Kamp Kitchen – Cutting it All Up
By: Scott Robertson
Posted On: 2009-08-28
Where should I start... well as you might have guessed this section is all about knives and cutting stuff up. As I have said before... Safety First and Safety Always. The knives should always be kept clean and sharp. A dull knife is just asking for big problems and if its a dirty knife even more problems. When Scouts are using knives and other sharp objects there should be adult leaders around to, shall we say, use their hawk eyes. Mistakes will happen and kids will be kids, but be there to control it and keep risk to a minimum.
In this picture I have three knives shown.

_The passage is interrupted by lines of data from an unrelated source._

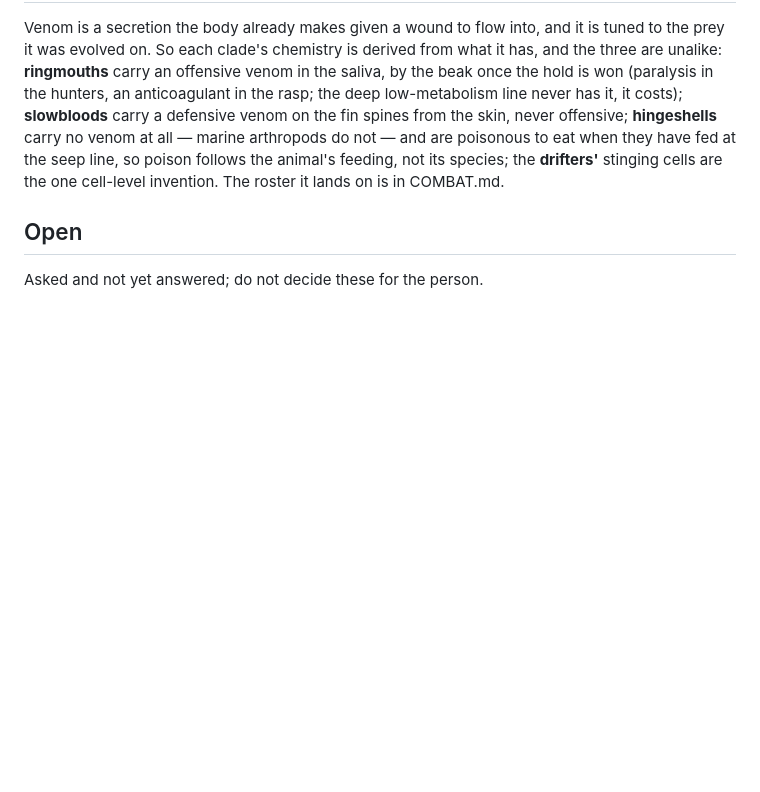
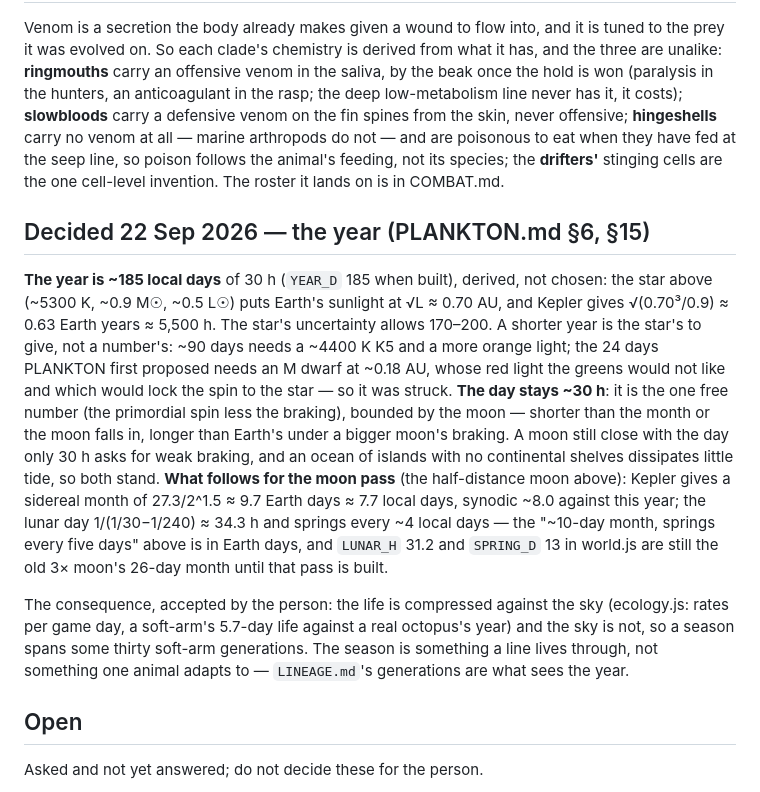
Before and after one commit to william-are-buzbee/Tethys, a Markdown page: PLANET.md, the part around the change. Drawn GitHub-style; blank space fills up the shorter version.

Commit message:
docs: the year is ~185 days of 30 h, from the star (22 Sep 2026)
Co-Authored-By: Claude Opus 5.5 <noreply@anthropic.com>

```diff
--- a/PLANET.md
+++ b/PLANET.md
@@ -429,6 +429,23 @@ once the hold is won (paralysis in the hunters, an anticoagulant in the rasp; th
 arthropods do not — and are poisonous to eat when they have fed at the seep line, so poison follows the animal's feeding, not its
 species; the **drifters'** stinging cells are the one cell-level invention. The roster it lands on is in COMBAT.md.
 
+## Decided 22 Sep 2026 — the year (PLANKTON.md §6, §15)
+
+**The year is ~185 local days** of 30 h (`YEAR_D` 185 when built), derived, not chosen: the star above (~5300 K, ~0.9 M☉, ~0.5 L☉)
+puts Earth's sunlight at √L ≈ 0.70 AU, and Kepler gives √(0.70³/0.9) ≈ 0.63 Earth years ≈ 5,500 h. The star's uncertainty allows 170–200.
+A shorter year is the star's to give, not a number's: ~90 days needs a ~4400 K K5 and a more orange light; the 24 days PLANKTON first
+proposed needs an M dwarf at ~0.18 AU, whose red light the greens would not like and which would lock the spin to the star — so it was
+struck. **The day stays ~30 h**: it is the one free number (the primordial spin less the braking), bounded by the moon — shorter than the
+month or the moon falls in, longer than Earth's under a bigger moon's braking. A moon still close with the day only 30 h asks for weak
+braking, and an ocean of islands with no continental shelves dissipates little tide, so both stand. **What follows for the moon pass**
+(the half-distance moon above): Kepler gives a sidereal month of 27.3/2^1.5 ≈ 9.7 Earth days ≈ 7.7 local days, synodic ~8.0 against
+this year; the lunar day 1/(1/30−1/240) ≈ 34.3 h and springs every ~4 local days — the "~10-day month, springs every five days" above is
+in Earth days, and `LUNAR_H` 31.2 and `SPRING_D` 13 in world.js are still the old 3× moon's 26-day month until that pass is built.
+
+The consequence, accepted by the person: the life is compressed against the sky (ecology.js: rates per game day, a soft-arm's 5.7-day
+life against a real octopus's year) and the sky is not, so a season spans some thirty soft-arm generations. The season is something a
+line lives through, not something one animal adapts to — `LINEAGE.md`'s generations are what sees the year.
+
 ## Open
 
 Asked and not yet answered; do not decide these for the person.
```
Also changed, not shown: HANDOFF.md (+1 -1 lines), PLANKTON.md (+15 -7 lines).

Two are serrated and one is a straight blade. Each type of knife has its own purpose. For example meat you may find the serrated better, but say a potato the straight blade maybe better. Also when it comes to size, use a knife the right size for the job and person. I find for most things I do I personally prefer to use a straight blade steak knife, even for cutting up vegetables.
When cutting, do so on an appropriate surface such as a cutting board that won't damage or nick the knife blade. If the knife is dull or damaged it needs to be flagged and stored until it can be fixed. Do not throw damaged knifes in a plastic garbage bag, the blade will just poke out and hurt someone and destroy the bag. Also know who and what is going around you. Like trying to cut up a large chunk of meat and have a football bounce off you head could be bad. I have seen people cut there finger to the bone, because they were not paying attention to what they were doing. I have also seen Scouts shake with fear just from the thought of picking up a small pairing knife to cut up a carrot. Be ready for anything.
I guess this is a good place to talk about a few kitchen safety type issues. First I define the kitchen area. Normally I do this by using my two folding tables on each side and across one end my large stove. This makes the kitchen look like a big “U”, and makes it so there is only one way in and out, this controls access. Of course if something actually happened there are many other ways in and out, just don't get lazy and set a bad example using them in a non-emergency. Another technique is to rope off the kitchen using say a colorful rope. Make sure for the adults and kids that the string is at abdominal level, anything above the nipples or below the waist is a problem. Just use common sense.
Anyone who is in the kitchen area should be there for a purpose. There should be a no playing, running, rough housing, etc rule in the kitchen area. This is not just for safety such as someone stumbling into a knife that wasn't put away or falling onto a hot stove, but also it could kick up a lot of dirt on to the tables, any food that may be out, etc – just makes keeping it clean harder. In another post we will talk about the actual cleaning process.
With that I will ask for your comments, just enter them below.